Music at Home  

Deutsche Grammophon

Gramophones and vinyl records brought music into our living rooms, opening up the world of music – be it classical, jazz, rock or pop – to everyone.

How music entered our living rooms 
For a long time, the human desire to record sound seemed an impossible dream, one that became the subject of fiction and philosophical theses. Then in 1877, Thomas Alva Edison succeeded in capturing sound and playing it back on a phonograph. Building on this invention, Emile Berliner (1851–1929) of Hannover developed the gramophone in 1887. His idea was that records would make music accessible for a wider audience. With his brothers Joseph and Jacob, he founded the Deutsche Grammophon Gesellschaft in Hannover in 1898. From there, the spinning disc of sound went on to conquer the world.

1887 marked a milestone in the development of a sound recording technique that had been dreamed of for centuries. That was the year in which Emile Berliner registered a patent for the gramophone. Unlike Edison, right from the start Berliner saw his invention as a device for reproducing music, rather than as a “talking machine” for recording dictated speech.

Music is such an important emotional trigger. Whether you’re listening to an organ chorale in a church, an overture in an opera house or a rock band in an arena, music gets under your skin. It can evoke everything from tranquillity to exhilaration.

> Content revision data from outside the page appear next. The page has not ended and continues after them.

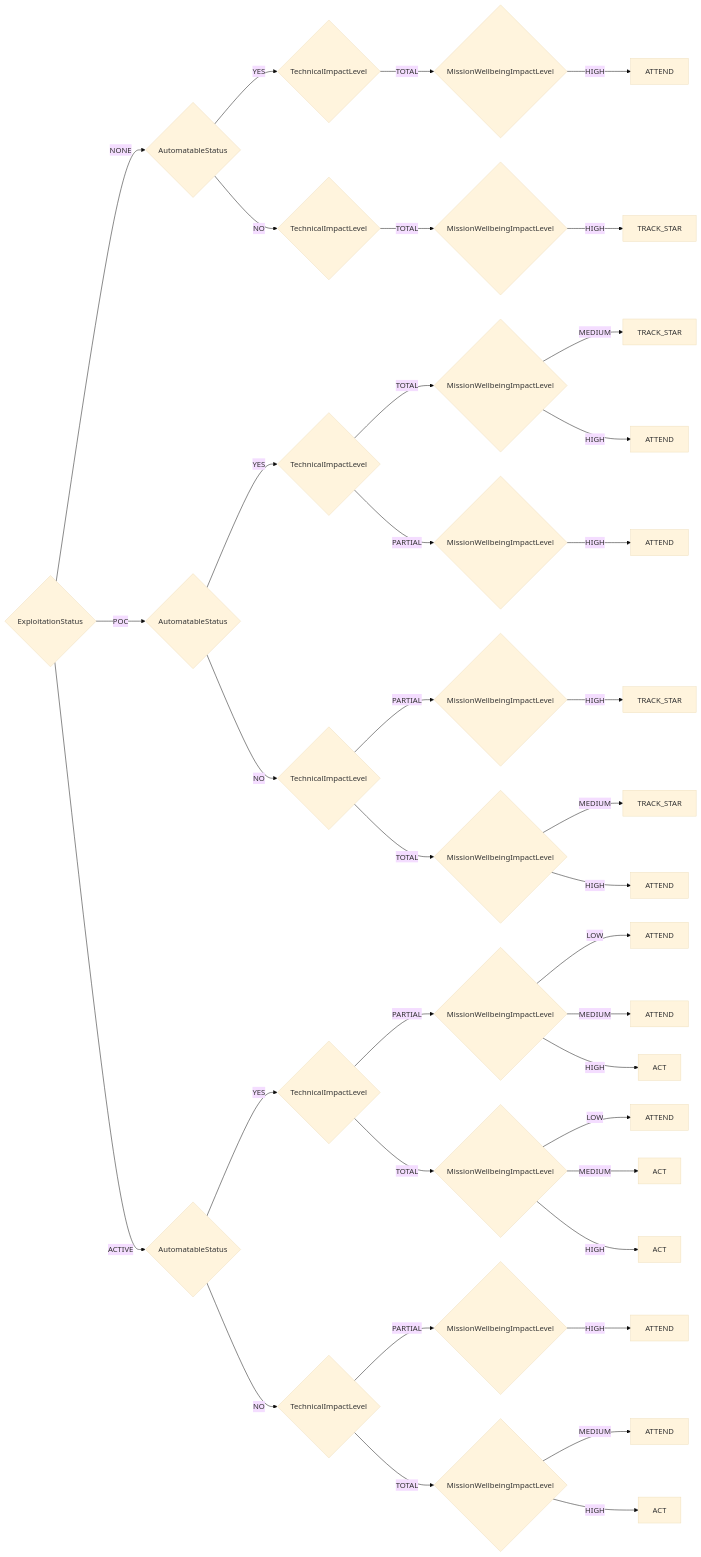
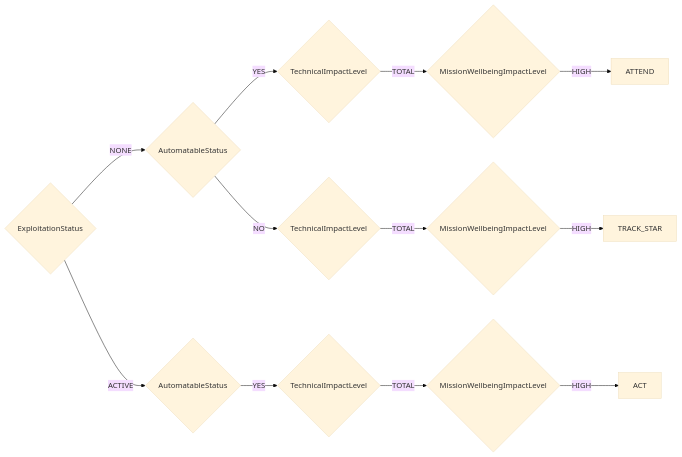
One commit to Vulnetix/python-ssvc changed the diagram in README.md. Above: the diagram before and after it, drawn with Mermaid (base theme). The commit also changed other lines of this file and 29 other files, not shown here.

First line of the commit message:
feat: Add comprehensive schema validation and checksum verification system

````diff
--- a/README.md
+++ b/README.md
@@ -33,76 +310,26 @@
 ```mermaid
 flowchart LR
     ExploitationStatus_1{ExploitationStatus}
     AutomatableStatus_2{AutomatableStatus}
     ExploitationStatus_1 -->|NONE| AutomatableStatus_2
     TechnicalImpactLevel_3{TechnicalImpactLevel}
     AutomatableStatus_2 -->|YES| TechnicalImpactLevel_3
     MissionWellbeingImpactLevel_4{MissionWellbeingImpactLevel}
     TechnicalImpactLevel_3 -->|TOTAL| MissionWellbeingImpactLevel_4
     Action_ATTEND_5[ATTEND]
     MissionWellbeingImpactLevel_4 -->|HIGH| Action_ATTEND_5
     TechnicalImpactLevel_6{TechnicalImpactLevel}
     AutomatableStatus_2 -->|NO| TechnicalImpactLevel_6
     MissionWellbeingImpactLevel_7{MissionWellbeingImpactLevel}
     TechnicalImpactLevel_6 -->|TOTAL| MissionWellbeingImpactLevel_7
     Action_TRACK_STAR_8[TRACK_STAR]
     MissionWellbeingImpactLevel_7 -->|HIGH| Action_TRACK_STAR_8
     AutomatableStatus_9{AutomatableStatus}
-    ExploitationStatus_1 -->|POC| AutomatableStatus_9
+    ExploitationStatus_1 -->|ACTIVE| AutomatableStatus_9
     TechnicalImpactLevel_10{TechnicalImpactLevel}
     AutomatableStatus_9 -->|YES| TechnicalImpactLevel_10
     MissionWellbeingImpactLevel_11{MissionWellbeingImpactLevel}
     TechnicalImpactLevel_10 -->|TOTAL| MissionWellbeingImpactLevel_11
-    Action_TRACK_STAR_12[TRACK_STAR]
-    MissionWellbeingImpactLevel_11 -->|MEDIUM| Action_TRACK_STAR_12
-    Action_ATTEND_13[ATTEND]
-    MissionWellbeingImpactLevel_11 -->|HIGH| Action_ATTEND_13
-    MissionWellbeingImpactLevel_14{MissionWellbeingImpactLevel}
-    TechnicalImpactLevel_10 -->|PARTIAL| MissionWellbeingImpactLevel_14
-    Action_ATTEND_15[ATTEND]
-    MissionWellbeingImpactLevel_14 -->|HIGH| Action_ATTEND_15
-    TechnicalImpactLevel_16{TechnicalImpactLevel}
-    AutomatableStatus_9 -->|NO| TechnicalImpactLevel_16
-    MissionWellbeingImpactLevel_17{MissionWellbeingImpactLevel}
-    TechnicalImpactLevel_16 -->|PARTIAL| MissionWellbeingImpactLevel_17
-    Action_TRACK_STAR_18[TRACK_STAR]
-    MissionWellbeingImpactLevel_17 -->|HIGH| Action_TRACK_STAR_18
-    MissionWellbeingImpactLevel_19{MissionWellbeingImpactLevel}
-    TechnicalImpactLevel_16 -->|TOTAL| MissionWellbeingImpactLevel_19
-    Action_TRACK_STAR_20[TRACK_STAR]
-    MissionWellbeingImpactLevel_19 -->|MEDIUM| Action_TRACK_STAR_20
-    Action_ATTEND_21[ATTEND]
-    MissionWellbeingImpactLevel_19 -->|HIGH| Action_ATTEND_21
-    AutomatableStatus_22{AutomatableStatus}
-    ExploitationStatus_1 -->|ACTIVE| AutomatableStatus_22
-    TechnicalImpactLevel_23{TechnicalImpactLevel}
-    AutomatableStatus_22 -->|YES| TechnicalImpactLevel_23
-    MissionWellbeingImpactLevel_24{MissionWellbeingImpactLevel}
-    TechnicalImpactLevel_23 -->|PARTIAL| MissionWellbeingImpactLevel_24
-    Action_ATTEND_25[ATTEND]
-    MissionWellbeingImpactLevel_24 -->|LOW| Action_ATTEND_25
-    Action_ATTEND_26[ATTEND]
-    MissionWellbeingImpactLevel_24 -->|MEDIUM| Action_ATTEND_26
-    Action_ACT_27[ACT]
-    MissionWellbeingImpactLevel_24 -->|HIGH| Action_ACT_27
-    MissionWellbeingImpactLevel_28{MissionWellbeingImpactLevel}
-    TechnicalImpactLevel_23 -->|TOTAL| MissionWellbeingImpactLevel_28
-    Action_ATTEND_29[ATTEND]
-    MissionWellbeingImpactLevel_28 -->|LOW| Action_ATTEND_29
-    Action_ACT_30[ACT]
-    MissionWellbeingImpactLevel_28 -->|MEDIUM| Action_ACT_30
-    Action_ACT_31[ACT]
-    MissionWellbeingImpactLevel_28 -->|HIGH| Action_ACT_31
-    TechnicalImpactLevel_32{TechnicalImpactLevel}
-    AutomatableStatus_22 -->|NO| TechnicalImpactLevel_32
-    MissionWellbeingImpactLevel_33{MissionWellbeingImpactLevel}
-    TechnicalImpactLevel_32 -->|PARTIAL| MissionWellbeingImpactLevel_33
-    Action_ATTEND_34[ATTEND]
-    MissionWellbeingImpactLevel_33 -->|HIGH| Action_ATTEND_34
-    MissionWellbeingImpactLevel_35{MissionWellbeingImpactLevel}
-    TechnicalImpactLevel_32 -->|TOTAL| MissionWellbeingImpactLevel_35
-    Action_ATTEND_36[ATTEND]
-    MissionWellbeingImpactLevel_35 -->|MEDIUM| Action_ATTEND_36
-    Action_ACT_37[ACT]
-    MissionWellbeingImpactLevel_35 -->|HIGH| Action_ACT_37
+    Action_ACT_12[ACT]
+    MissionWellbeingImpactLevel_11 -->|HIGH| Action_ACT_12
 ```
````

People have been making music for thousands of years, and every culture has its own tradition. According to the Bible, Jubal was the inventor of the first musical instruments. Music associated with religion was later followed by different genres – secular classical music, folk music, light music, military music and so on…

Since the invention of sound recording it has been possible to enjoy any piece of music in the comfort of your own home, not just in concert halls. For many years the vinyl disc was regarded as the best way of recording sound, and the format is still finding new enthusiasts today.

The first gramophones and records were unaffordable for people on an average income, but as production methods improved, prices gradually came down.

Titta Ruffo with Orchestra: Charles Gounod - Faust - Avant de quitter ces lieux (sung in Italian translation). (1907)

Targeted advertising campaigns also caused sales to increase by leaps and bounds. From the mid-1920s, the gramophone became an established feature of many private homes. A well-organised specialist retail trade sold records and gramophones.

From 1925 onwards, acoustic-mechanical sound recording and reproduction were largely replaced worldwide by electro-acoustic techniques. This innovation meant that the entire repertoire had to be re-recorded. The public were impressed by the improved sound quality and the record business boomed.

Otto Reutter with Orchestra: Wie reizend sind die Frauen (1927)

Production of shellac discs ceased at the end of the 1950s. From 1958, long-playing stereo discs made of vinyl brought unprecedented listening enjoyment – it was just like being at a live performance.

The social impact of records is worth highlighting. As the 20th century went on, and ownership of records and record players became widespread, listening to music lost its exclusivity. Even just 100 years ago, only a few privileged people could enjoy listening to high-quality musical performances in concert halls or opera houses, or at open-air venues.

It was the record, with its good sound quality and affordable price, that opened up the world of music to everyone.

In today’s digital era, many of us no longer buy music in physical formats that we can hold in our hands, and the pride people once felt in owning records has largely disappeared. With the advent of the internet, however, a new and exciting online world of music consumption has opened up to people everywhere. And even though the technology has changed over the years, music continues to move all of us, just has it always has done, in every age and every culture.

Argerich, Berlin Philharmonic, Abbado: Sergei Prokofiev - Piano Concerto No. 3 in C major, Op. 26 - 3. Allegro ma non troppo
Credits: Story

Texts by Gabriela Kilian

Based on the exhibition 78, 45, 33 – vom sanften Ton zum starken Sound at Museum Energiegeschichte(n)

Credits: All media
The story featured may in some cases have been created by an independent third party and may not always represent the views of the institutions, listed below, who have supplied the content.
Translate with Google
Home
Explore
Nearby
Profile